▶ [AIM OF THE EXERCISE] Please reproduce the entries below exactly, omitting any images they contain.

[MATERIAL SHOWN]

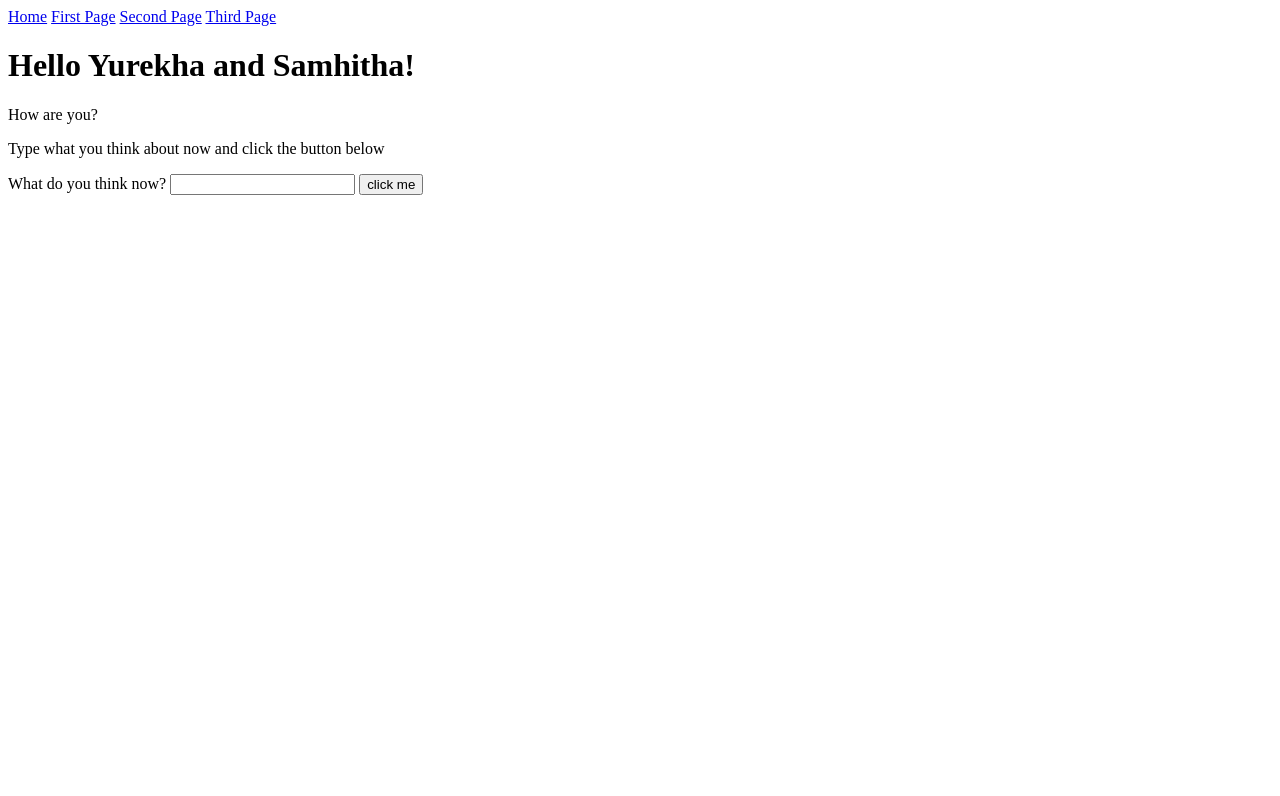
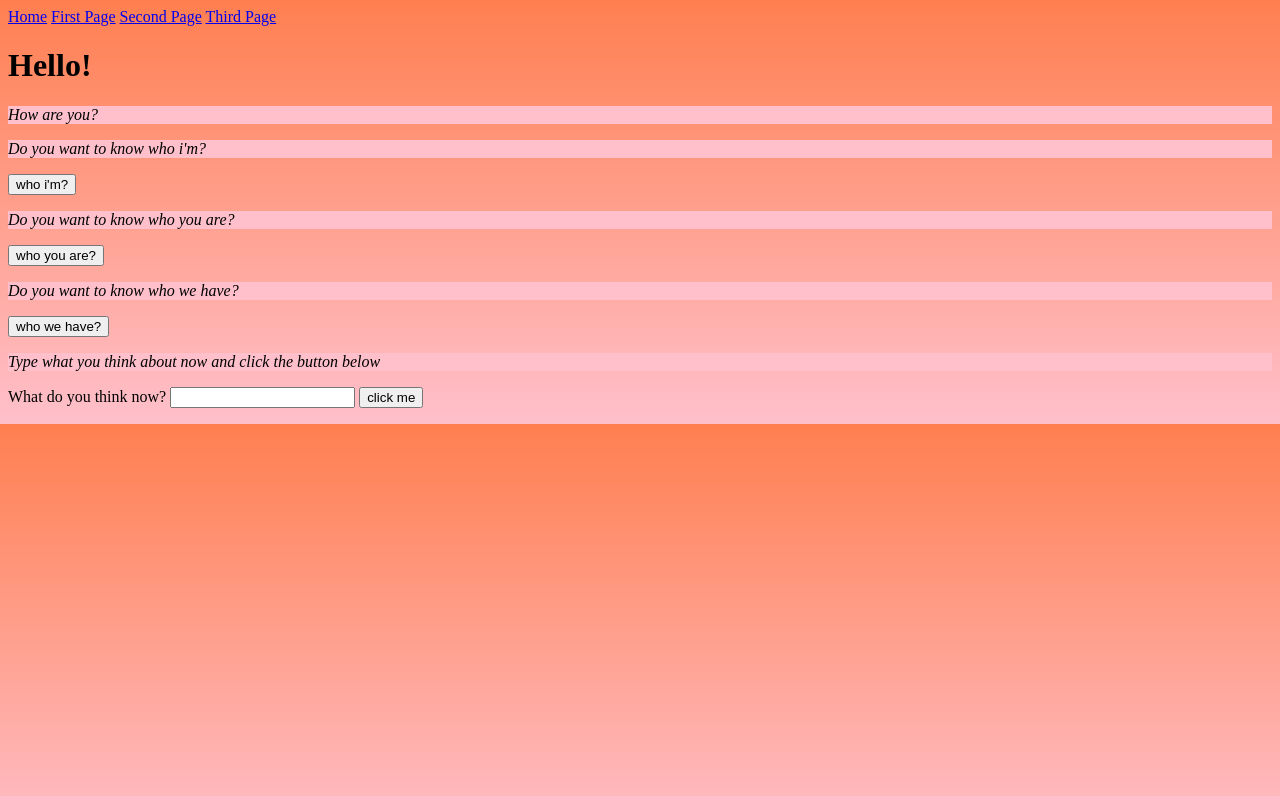
Before and after one commit to Tamilarasan-Devops/intro-to-node, a website: page index.html in a window 1280 px wide. Drawn offline with Linux system fonts and the light colour scheme.

Commit message:
updated index.html style

```diff
--- a/index.html
+++ b/index.html
@@ -5,6 +5,15 @@
     <meta http-equiv="X-UA-Compatible" content="IE=edge" />
     <meta name="viewport" content="width=device-width, initial-scale=1.0" />
     <title>About Us</title>
+    <style>
+      body {
+        background: linear-gradient(coral, pink);
+      }
+      p {
+        background-color: pink;
+        font-style: italic;
+      }
+    </style>
   </head>
   <body>
     <div class="topnav">
@@ -13,14 +22,38 @@
       <a href="/second_page">Second Page</a>
       <a href="/third_page">Third Page</a>
     </div>
-    <h1>Hello Yurekha and Samhitha!</h1>
+    <h1>Hello!</h1>
     <p>How are you?</p>
+    <p>Do you want to know who i'm?</p>
+    <button id="whobutton">who i'm?</button>
+    <p id="whotext"></p>
+    <p>Do you want to know who you are?</p>
+    <button id="youbutton">who you are?</button>
+    <p id="whoyou"></p>
+    <p>Do you want to know who we have?</p>
+    <button id="webutton">who we have?</button>
+    <p id="whowe"></p>
     <p>Type what you think about now and click the button below</p>
     <label for="inputtext1">What do you think now?</label>
     <input id="inputtext1" type="text" />
     <button id="myBtn1">click me</button>
     <p id="text1"></p>
     <script>
+      document.getElementById("whobutton").onclick = function who() {
+        document.getElementById("whotext").innerHTML =
+          "It is your King...." + "<br></br>" + "Tamilarasan Meganathan";
+      };
+
+      document.getElementById("youbutton").onclick = function you() {
+        document.getElementById("whoyou").innerHTML =
+          "It is my Queen...." + "<br></br>" + "Yurekha Viswanathan";
+      };
+
+      document.getElementById("webutton").onclick = function we() {
+        document.getElementById("whowe").innerHTML =
+          "It is our princess...." + "<br></br>" + "Samhita Tamilarasan";
+      };
+
       document.getElementById("myBtn1").onclick = function mydisplay() {
         const textvalue = document.getElementById("inputtext1").value;
         document.getElementById("text1").innerHTML =
```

[/MATERIAL SHOWN]

▶ [EXPECTED OUTPUT]
Before and after one commit to Tamilarasan-Devops/intro-to-node, a website: page index.html in a window 1280 px wide. Drawn offline with Linux system fonts and the light colour scheme.

Commit message:
updated index.html style

```diff
--- a/index.html
+++ b/index.html
@@ -5,6 +5,15 @@
     <meta http-equiv="X-UA-Compatible" content="IE=edge" />
     <meta name="viewport" content="width=device-width, initial-scale=1.0" />
     <title>About Us</title>
+    <style>
+      body {
+        background: linear-gradient(coral, pink);
+      }
+      p {
+        background-color: pink;
+        font-style: italic;
+      }
+    </style>
   </head>
   <body>
     <div class="topnav">
@@ -13,14 +22,38 @@
       <a href="/second_page">Second Page</a>
       <a href="/third_page">Third Page</a>
     </div>
-    <h1>Hello Yurekha and Samhitha!</h1>
+    <h1>Hello!</h1>
     <p>How are you?</p>
+    <p>Do you want to know who i'm?</p>
+    <button id="whobutton">who i'm?</button>
+    <p id="whotext"></p>
+    <p>Do you want to know who you are?</p>
+    <button id="youbutton">who you are?</button>
+    <p id="whoyou"></p>
+    <p>Do you want to know who we have?</p>
+    <button id="webutton">who we have?</button>
+    <p id="whowe"></p>
     <p>Type what you think about now and click the button below</p>
     <label for="inputtext1">What do you think now?</label>
     <input id="inputtext1" type="text" />
     <button id="myBtn1">click me</button>
     <p id="text1"></p>
     <script>
+      document.getElementById("whobutton").onclick = function who() {
+        document.getElementById("whotext").innerHTML =
+          "It is your King...." + "<br></br>" + "Tamilarasan Meganathan";
+      };
+
+      document.getElementById("youbutton").onclick = function you() {
+        document.getElementById("whoyou").innerHTML =
+          "It is my Queen...." + "<br></br>" + "Yurekha Viswanathan";
+      };
+
+      document.getElementById("webutton").onclick = function we() {
+        document.getElementById("whowe").innerHTML =
+          "It is our princess...." + "<br></br>" + "Samhita Tamilarasan";
+      };
+
       document.getElementById("myBtn1").onclick = function mydisplay() {
         const textvalue = document.getElementById("inputtext1").value;
         document.getElementById("text1").innerHTML =
```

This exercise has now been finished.